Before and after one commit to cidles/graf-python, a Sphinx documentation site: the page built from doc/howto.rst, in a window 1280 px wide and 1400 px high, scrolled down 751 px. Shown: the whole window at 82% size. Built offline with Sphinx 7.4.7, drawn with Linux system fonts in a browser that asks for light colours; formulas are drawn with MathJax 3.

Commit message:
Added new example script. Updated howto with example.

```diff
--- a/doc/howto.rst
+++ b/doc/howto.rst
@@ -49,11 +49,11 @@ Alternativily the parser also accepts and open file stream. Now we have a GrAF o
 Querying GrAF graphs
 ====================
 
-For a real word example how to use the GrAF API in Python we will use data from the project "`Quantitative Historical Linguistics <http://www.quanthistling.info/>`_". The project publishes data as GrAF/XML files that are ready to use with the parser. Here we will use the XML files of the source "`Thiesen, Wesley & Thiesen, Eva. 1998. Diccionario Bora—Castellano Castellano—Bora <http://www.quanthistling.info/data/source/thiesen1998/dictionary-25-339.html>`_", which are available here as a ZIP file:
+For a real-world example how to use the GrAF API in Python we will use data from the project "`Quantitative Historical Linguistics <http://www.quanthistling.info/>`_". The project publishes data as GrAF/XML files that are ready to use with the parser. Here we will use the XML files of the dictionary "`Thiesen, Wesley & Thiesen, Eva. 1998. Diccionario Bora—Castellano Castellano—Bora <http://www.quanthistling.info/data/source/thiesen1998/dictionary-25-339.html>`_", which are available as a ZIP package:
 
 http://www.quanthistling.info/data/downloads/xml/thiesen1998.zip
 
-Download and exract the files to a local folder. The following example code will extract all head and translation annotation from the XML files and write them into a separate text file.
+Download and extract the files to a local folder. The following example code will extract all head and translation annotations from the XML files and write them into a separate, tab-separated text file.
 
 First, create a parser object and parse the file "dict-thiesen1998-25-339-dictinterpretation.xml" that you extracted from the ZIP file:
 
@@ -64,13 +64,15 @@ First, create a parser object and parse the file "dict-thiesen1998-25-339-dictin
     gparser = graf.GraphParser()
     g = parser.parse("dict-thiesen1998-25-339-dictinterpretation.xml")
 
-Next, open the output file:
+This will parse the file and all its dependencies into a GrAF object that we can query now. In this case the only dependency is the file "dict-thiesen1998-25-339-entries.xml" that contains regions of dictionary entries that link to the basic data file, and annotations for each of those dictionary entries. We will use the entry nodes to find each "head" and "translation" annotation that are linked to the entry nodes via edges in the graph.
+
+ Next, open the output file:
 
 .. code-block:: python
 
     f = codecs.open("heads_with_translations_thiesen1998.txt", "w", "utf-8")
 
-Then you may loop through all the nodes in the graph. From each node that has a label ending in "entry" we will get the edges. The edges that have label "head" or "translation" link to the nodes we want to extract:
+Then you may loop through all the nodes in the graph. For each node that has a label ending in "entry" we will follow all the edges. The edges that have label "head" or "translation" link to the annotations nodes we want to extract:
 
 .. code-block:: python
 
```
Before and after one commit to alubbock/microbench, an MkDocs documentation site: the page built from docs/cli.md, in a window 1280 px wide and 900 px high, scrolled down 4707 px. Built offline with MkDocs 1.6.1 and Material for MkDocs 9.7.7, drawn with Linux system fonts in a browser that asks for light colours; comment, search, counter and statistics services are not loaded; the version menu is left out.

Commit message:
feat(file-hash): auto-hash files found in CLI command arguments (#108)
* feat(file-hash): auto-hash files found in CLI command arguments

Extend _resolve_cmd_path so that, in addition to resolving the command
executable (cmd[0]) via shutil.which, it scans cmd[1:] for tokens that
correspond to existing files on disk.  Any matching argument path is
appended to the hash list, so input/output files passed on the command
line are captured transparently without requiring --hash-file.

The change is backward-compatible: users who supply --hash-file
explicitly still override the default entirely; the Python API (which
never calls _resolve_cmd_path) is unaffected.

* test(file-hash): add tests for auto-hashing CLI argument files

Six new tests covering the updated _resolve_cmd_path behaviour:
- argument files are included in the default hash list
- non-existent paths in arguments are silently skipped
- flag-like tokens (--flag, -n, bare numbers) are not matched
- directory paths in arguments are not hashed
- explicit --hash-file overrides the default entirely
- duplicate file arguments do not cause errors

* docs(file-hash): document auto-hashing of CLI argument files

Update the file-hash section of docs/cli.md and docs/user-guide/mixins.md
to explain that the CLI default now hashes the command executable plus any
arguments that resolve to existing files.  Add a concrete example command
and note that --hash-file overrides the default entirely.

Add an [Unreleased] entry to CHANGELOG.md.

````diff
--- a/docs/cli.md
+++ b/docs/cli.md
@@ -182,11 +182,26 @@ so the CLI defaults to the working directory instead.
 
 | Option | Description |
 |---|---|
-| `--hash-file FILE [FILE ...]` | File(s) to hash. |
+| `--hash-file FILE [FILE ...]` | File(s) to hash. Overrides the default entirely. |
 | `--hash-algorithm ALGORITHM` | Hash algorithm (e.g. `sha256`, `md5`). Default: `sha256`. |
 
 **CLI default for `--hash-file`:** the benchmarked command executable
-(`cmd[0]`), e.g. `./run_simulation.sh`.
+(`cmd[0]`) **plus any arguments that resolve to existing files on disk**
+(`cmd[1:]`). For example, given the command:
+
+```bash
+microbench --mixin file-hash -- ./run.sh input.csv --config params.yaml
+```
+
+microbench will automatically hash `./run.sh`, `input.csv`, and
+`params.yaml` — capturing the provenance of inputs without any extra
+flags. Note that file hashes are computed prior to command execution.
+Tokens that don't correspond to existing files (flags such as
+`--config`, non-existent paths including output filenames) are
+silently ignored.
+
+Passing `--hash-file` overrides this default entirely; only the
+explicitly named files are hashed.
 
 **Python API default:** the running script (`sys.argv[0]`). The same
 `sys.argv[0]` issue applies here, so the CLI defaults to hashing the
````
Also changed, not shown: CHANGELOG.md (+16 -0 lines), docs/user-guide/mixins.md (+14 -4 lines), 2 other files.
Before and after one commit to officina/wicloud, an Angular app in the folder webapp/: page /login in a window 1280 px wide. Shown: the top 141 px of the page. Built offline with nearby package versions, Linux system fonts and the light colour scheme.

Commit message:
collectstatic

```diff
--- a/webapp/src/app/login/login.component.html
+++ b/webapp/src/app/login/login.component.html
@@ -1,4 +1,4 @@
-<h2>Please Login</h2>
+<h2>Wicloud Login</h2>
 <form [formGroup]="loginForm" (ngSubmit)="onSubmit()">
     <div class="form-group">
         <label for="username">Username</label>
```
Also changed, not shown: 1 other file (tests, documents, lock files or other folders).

____

Your objective »
Each line above that has the word "yaml" should be copied.

Written solution »
+microbench --mixin file-hash -- ./run.sh input.csv --config params.yaml
+`params.yaml` — capturing the provenance of inputs without any extra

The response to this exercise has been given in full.